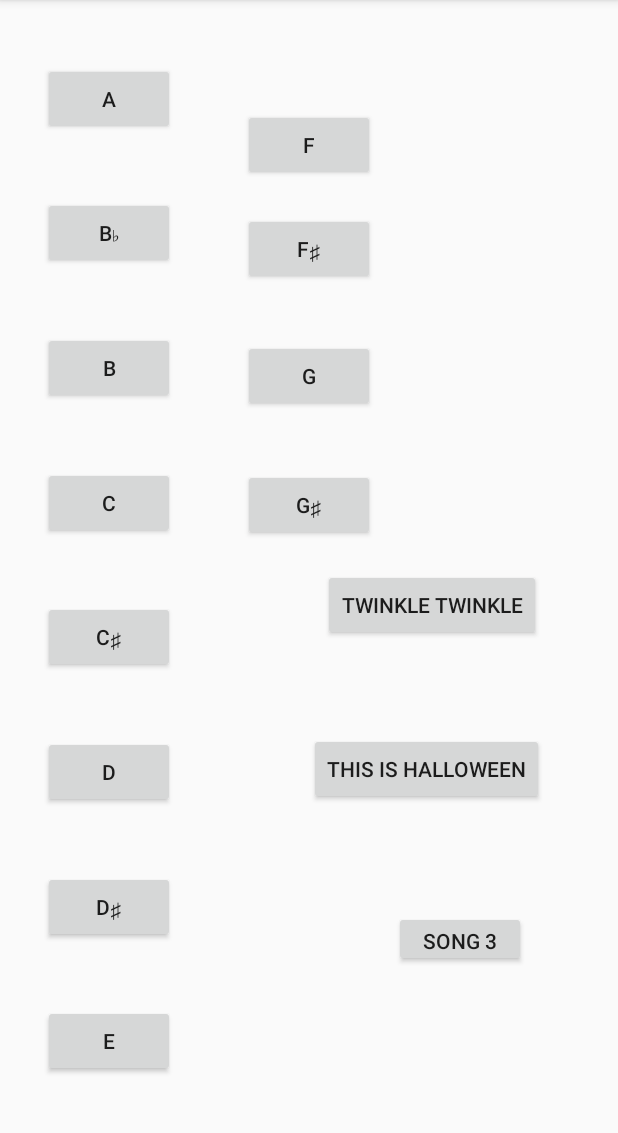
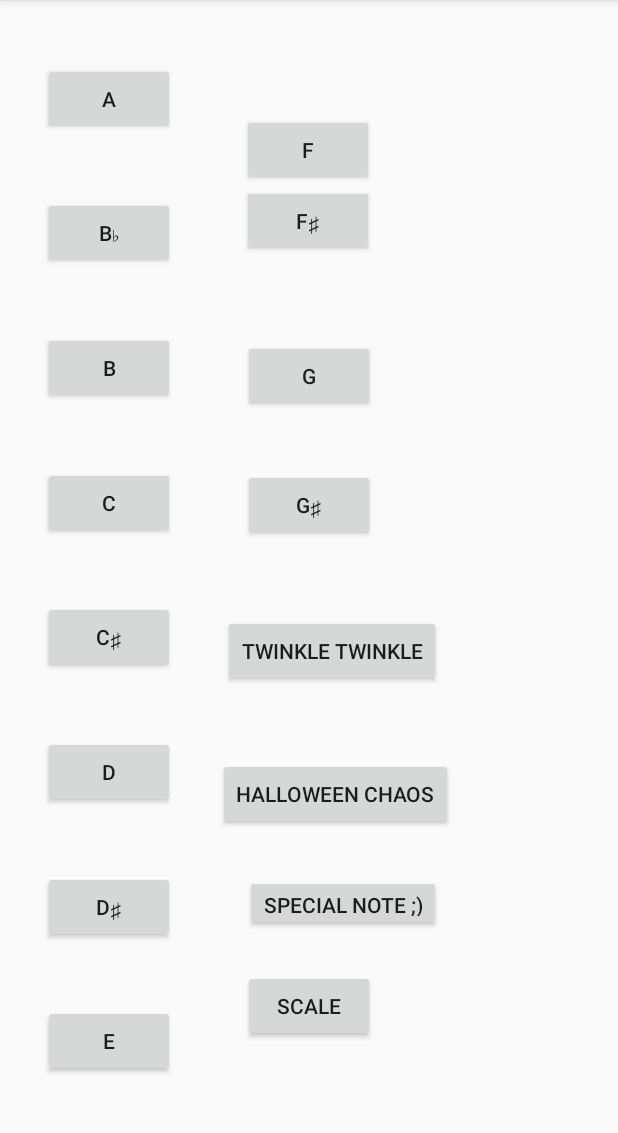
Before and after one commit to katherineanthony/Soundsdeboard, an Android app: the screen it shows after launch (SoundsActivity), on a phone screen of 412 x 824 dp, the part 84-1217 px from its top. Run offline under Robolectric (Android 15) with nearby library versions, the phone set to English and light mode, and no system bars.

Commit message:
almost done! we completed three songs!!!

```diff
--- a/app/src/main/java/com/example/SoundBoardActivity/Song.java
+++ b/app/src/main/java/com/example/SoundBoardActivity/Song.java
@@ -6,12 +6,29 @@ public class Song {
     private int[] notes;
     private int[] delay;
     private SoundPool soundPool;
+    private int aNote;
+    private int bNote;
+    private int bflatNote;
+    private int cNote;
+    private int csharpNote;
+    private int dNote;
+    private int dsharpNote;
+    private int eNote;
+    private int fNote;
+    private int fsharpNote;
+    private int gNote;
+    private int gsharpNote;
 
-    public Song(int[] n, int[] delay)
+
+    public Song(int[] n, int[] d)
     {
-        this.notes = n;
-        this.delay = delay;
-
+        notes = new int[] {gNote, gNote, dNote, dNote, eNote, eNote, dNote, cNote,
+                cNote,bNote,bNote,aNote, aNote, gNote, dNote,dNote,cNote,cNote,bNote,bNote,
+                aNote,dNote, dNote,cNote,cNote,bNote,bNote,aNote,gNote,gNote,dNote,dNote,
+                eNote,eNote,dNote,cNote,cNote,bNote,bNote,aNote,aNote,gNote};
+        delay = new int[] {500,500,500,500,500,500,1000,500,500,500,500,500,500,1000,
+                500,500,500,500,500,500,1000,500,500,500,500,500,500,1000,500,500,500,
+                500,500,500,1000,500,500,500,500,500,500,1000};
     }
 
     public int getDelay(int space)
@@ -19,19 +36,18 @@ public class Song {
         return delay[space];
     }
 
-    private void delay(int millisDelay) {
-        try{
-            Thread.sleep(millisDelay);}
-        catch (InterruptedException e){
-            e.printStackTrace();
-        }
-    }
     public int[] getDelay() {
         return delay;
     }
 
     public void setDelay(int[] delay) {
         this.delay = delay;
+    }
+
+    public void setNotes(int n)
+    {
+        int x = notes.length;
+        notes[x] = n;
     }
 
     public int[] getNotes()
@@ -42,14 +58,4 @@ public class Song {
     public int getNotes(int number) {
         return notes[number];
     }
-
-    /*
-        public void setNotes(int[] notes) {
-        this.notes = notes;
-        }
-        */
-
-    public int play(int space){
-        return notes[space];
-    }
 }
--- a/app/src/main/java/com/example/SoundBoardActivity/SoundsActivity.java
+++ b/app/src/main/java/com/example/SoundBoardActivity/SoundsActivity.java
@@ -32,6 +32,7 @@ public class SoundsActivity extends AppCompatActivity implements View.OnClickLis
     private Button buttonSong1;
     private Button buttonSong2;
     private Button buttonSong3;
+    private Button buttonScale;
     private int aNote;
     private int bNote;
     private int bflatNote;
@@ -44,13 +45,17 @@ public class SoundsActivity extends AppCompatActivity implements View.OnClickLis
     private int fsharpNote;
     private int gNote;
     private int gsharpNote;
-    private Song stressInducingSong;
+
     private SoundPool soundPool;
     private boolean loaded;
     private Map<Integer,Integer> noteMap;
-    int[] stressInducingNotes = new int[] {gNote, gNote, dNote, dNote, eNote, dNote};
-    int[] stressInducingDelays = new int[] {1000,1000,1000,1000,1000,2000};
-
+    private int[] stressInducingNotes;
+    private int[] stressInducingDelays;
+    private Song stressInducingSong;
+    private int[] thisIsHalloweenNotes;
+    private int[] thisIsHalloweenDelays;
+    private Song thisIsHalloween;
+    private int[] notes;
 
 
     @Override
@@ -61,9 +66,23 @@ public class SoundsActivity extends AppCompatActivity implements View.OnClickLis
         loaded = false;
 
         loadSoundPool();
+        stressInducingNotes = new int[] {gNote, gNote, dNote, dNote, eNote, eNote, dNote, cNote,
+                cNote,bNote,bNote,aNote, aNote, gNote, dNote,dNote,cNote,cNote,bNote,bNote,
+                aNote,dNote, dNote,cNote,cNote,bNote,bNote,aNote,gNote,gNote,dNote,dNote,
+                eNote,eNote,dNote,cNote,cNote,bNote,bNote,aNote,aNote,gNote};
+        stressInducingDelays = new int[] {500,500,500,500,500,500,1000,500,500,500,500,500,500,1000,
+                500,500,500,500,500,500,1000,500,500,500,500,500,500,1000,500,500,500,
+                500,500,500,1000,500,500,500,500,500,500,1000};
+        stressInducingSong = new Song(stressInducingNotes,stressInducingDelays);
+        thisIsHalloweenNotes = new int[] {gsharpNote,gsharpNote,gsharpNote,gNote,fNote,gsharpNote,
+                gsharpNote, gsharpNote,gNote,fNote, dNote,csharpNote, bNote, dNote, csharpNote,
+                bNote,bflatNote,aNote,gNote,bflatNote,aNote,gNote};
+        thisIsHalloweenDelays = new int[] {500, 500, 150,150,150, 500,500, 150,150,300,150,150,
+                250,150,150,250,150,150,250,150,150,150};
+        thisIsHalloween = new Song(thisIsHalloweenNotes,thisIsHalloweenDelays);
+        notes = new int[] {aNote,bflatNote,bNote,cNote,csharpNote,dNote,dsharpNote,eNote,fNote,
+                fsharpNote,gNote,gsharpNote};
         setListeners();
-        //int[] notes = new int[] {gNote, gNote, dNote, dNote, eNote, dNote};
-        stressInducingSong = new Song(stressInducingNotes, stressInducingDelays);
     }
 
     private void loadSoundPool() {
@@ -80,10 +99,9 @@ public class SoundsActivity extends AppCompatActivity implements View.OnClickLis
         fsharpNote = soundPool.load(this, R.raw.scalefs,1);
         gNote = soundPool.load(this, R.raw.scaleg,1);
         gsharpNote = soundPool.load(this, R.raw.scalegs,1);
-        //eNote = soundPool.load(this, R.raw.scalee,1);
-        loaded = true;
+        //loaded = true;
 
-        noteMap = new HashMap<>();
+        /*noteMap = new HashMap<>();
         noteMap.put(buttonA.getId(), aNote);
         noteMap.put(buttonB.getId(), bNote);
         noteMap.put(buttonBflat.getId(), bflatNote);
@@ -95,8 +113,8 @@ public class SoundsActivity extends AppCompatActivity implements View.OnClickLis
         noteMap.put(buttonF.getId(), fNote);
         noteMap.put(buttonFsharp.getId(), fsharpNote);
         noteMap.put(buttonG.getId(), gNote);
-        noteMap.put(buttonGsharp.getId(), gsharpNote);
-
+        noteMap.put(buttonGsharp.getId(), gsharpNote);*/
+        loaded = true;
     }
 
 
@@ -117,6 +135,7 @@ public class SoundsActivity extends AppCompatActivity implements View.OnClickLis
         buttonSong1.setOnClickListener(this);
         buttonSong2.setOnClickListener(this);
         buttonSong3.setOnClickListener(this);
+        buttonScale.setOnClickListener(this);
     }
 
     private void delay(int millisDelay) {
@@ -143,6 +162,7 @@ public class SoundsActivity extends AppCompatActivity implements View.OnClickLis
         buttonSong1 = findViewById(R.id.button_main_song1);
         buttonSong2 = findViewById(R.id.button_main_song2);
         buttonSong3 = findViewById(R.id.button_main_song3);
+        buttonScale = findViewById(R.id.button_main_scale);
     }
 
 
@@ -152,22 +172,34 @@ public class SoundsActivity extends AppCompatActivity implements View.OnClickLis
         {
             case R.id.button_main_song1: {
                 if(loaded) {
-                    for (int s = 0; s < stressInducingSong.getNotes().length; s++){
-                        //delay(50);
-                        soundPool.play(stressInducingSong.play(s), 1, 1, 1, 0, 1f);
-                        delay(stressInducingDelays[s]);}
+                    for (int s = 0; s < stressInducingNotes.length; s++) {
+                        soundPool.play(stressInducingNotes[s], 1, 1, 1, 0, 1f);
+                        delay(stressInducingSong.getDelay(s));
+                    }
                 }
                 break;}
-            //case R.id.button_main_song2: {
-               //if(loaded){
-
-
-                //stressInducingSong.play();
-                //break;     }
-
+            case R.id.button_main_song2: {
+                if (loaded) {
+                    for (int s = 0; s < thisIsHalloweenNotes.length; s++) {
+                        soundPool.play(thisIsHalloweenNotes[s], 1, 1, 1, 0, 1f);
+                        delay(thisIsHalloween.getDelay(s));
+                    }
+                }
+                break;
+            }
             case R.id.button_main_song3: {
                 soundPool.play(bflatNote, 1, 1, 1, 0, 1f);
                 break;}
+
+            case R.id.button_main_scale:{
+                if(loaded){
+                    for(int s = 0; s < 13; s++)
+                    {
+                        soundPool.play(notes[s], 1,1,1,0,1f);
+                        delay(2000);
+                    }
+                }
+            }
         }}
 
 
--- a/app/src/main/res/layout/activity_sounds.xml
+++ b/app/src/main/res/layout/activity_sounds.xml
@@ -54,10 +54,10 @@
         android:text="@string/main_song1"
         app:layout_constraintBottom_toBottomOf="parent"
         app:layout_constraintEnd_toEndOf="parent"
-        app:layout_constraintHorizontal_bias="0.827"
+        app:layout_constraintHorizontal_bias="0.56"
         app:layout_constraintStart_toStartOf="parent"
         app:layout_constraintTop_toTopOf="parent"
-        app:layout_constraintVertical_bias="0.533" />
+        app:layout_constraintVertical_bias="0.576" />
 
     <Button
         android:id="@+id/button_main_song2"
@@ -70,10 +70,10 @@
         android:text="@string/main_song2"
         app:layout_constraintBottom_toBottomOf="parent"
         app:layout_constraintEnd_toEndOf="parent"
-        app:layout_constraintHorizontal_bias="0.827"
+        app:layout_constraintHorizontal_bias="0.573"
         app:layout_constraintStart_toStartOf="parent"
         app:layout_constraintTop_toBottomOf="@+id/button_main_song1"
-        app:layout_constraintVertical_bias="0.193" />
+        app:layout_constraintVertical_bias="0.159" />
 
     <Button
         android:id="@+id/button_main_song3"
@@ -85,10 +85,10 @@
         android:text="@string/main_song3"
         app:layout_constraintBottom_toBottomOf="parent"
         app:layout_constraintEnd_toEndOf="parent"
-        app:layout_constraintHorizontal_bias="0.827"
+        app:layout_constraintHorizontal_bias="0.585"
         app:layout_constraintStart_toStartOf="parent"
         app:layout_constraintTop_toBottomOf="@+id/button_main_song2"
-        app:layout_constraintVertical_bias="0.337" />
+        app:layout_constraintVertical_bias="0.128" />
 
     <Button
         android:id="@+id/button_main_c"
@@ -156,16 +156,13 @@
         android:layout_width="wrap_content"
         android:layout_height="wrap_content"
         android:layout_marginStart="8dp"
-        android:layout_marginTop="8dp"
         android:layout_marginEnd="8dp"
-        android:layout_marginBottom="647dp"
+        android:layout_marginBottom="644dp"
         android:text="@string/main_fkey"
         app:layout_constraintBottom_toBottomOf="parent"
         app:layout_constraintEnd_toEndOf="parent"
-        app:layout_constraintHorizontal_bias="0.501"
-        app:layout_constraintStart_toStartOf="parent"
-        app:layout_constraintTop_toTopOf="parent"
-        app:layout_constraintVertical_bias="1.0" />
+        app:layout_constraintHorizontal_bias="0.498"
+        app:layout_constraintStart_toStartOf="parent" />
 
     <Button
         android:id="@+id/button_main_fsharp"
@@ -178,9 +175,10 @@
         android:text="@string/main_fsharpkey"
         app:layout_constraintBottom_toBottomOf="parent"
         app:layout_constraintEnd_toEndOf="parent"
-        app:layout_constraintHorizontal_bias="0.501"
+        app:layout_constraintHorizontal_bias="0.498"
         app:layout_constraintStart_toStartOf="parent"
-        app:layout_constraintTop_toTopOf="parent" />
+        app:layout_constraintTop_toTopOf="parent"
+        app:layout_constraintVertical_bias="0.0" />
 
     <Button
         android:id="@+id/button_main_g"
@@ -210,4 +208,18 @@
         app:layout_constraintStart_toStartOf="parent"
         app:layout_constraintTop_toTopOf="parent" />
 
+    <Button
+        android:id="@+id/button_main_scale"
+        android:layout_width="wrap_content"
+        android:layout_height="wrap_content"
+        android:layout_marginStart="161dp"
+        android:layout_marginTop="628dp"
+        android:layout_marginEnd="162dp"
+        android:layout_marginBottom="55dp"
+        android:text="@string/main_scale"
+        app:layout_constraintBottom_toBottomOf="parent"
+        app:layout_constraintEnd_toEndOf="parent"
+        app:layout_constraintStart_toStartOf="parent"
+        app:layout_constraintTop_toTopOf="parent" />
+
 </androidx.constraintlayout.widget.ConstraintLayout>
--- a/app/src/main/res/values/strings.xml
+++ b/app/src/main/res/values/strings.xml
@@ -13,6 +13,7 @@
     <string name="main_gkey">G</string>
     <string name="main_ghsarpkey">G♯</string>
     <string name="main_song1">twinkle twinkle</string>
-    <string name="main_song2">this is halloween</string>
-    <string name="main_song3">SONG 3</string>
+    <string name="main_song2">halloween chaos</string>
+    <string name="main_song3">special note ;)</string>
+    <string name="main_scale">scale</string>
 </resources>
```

## [TO DO]
List every line above that contains the word "return".

## [WRITTEN RESPONSE]
         return delay[space];
         return delay;
         return notes[number];
-        return notes[space];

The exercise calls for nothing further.